It is
worthwhile to check their
implementation

(even when not using JHeadstart). Their implementation c
an easily

be
extended to fit your own needs
.


Although JHeadstart is enabled on the viewcontroller project,

the model project may also be extended. Make sure the
required
libra
r
ies are added to the model project (especially when using a separate build proc
ess like Maven).

When using the database resourcebundles or flexitems, the JhsModelService is added as a nested applicationmodule to your
own applicationmodule. The reference to this JhsModelService and its Business Components is added to the
model.jpx

fi
le

and
references the JHeadstart library in the JDeveloper installation directory,
which
is workstation dependent.

Add the
JHeadstart runtime library to
the project
(e.g. in the lib directory mentioned before)
and update the .jpx file

manually
.

ADF Development : Live from the trenches

Andriessen

www.odtug.com

7

ODTUG Kaleidoscope 2008

Disable 'S
et Application Module

Supercl
ass to
JhsApplicationModuleImpl

when you use a custom base class for the
application module (which off course you have), and extend your base class
from it yourself.

With JHeadstart it is quite easy to add generic functionality

like security or internationalization, later in the project.

For
example, role based security is easily configured at group level (
Figure
5
).


Figure
5

Overview of the JHeadstart security group properties.


Consider to develop complicated pages,

which
require a lot of JHeadstart customization, by hand

or use JHeadstart as the
beginning
. It may take much more effort to add the changes to the templates than to create the page.


ADF Model

(binding)

ADF Model, be
fore (and often still) called binding, provides access to the business services (application module) and its
objects (business components).

Bindings are defined in the pagedefinition file.

The DataBindings.cpx file defines the mapping between pagedefiniti
on and
page and defines the datacontrols (application modules).

Binding can also be used in managed or backing beans.

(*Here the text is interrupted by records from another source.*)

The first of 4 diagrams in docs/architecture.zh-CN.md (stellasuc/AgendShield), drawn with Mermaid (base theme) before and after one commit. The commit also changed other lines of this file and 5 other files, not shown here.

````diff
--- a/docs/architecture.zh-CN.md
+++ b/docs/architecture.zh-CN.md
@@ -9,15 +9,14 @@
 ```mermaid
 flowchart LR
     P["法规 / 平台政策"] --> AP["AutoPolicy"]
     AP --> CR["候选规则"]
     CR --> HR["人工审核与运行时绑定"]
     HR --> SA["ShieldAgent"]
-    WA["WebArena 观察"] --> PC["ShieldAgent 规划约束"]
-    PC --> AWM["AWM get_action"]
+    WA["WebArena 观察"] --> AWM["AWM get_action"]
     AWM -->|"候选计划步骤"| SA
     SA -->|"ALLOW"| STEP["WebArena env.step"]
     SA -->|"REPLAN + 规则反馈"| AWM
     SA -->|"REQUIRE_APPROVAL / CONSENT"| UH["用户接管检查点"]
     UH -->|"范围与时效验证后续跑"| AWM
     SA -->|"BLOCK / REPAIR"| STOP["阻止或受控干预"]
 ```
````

Normally, you can only use the bindings of the current page.

The use of bindings is
loosely coupled
. In managed beans the name of the bin
ding is provided as String. These values are not
updated when the binding name changes and will result in a runtime error. Minimize the number of

bindings in managed
beans. Consider

retrieving

the underlying object via binding and then manage the attribute
s instead of handle all the attributes
via their own bindings.

The SRDemo project provides the ADFUtils and JSFUtils with lots of utility methods to handle bindings.

Note that JSF also has the concept 'binding'. This references the backing bean and not the

ADF binding.


References


OTN white paper on best practices

http://www.oracle.com/technology/products/jdev/collateral/4gl/papers/Introduct
ion_
Best_Practices.pdf

The Steve Muench undocumented sample
application addressing advanced ADF issues.

http://radio.weblogs.com/0118231/storie
s/2004/09/23/notYetDocumentedAdfSampl
eApplications.html

The AMIS technology blog, on (
amongst

others)
Oracle and Java development.

http://technology.amis.nl/blog/

Overview of the ADF faces components

http://www.oracle.com/technology/products/jdev/htdocs/partners/addins/exchange/js
f/doc/tagdoc/core/imageIndex.html

JDeveloper d
ocumentation

http://www.oracle.com/webapps/online
-
help/jdeveloper/10.1.3/state/content/destinat
ion./expanded.10~/navId.0/navSetId._/o
ldNavId.0/oldNavSetId._/

ADF Development : Live from the trenches

Andriessen

www.odtug.com

8

ODTUG Kaleidoscope 2008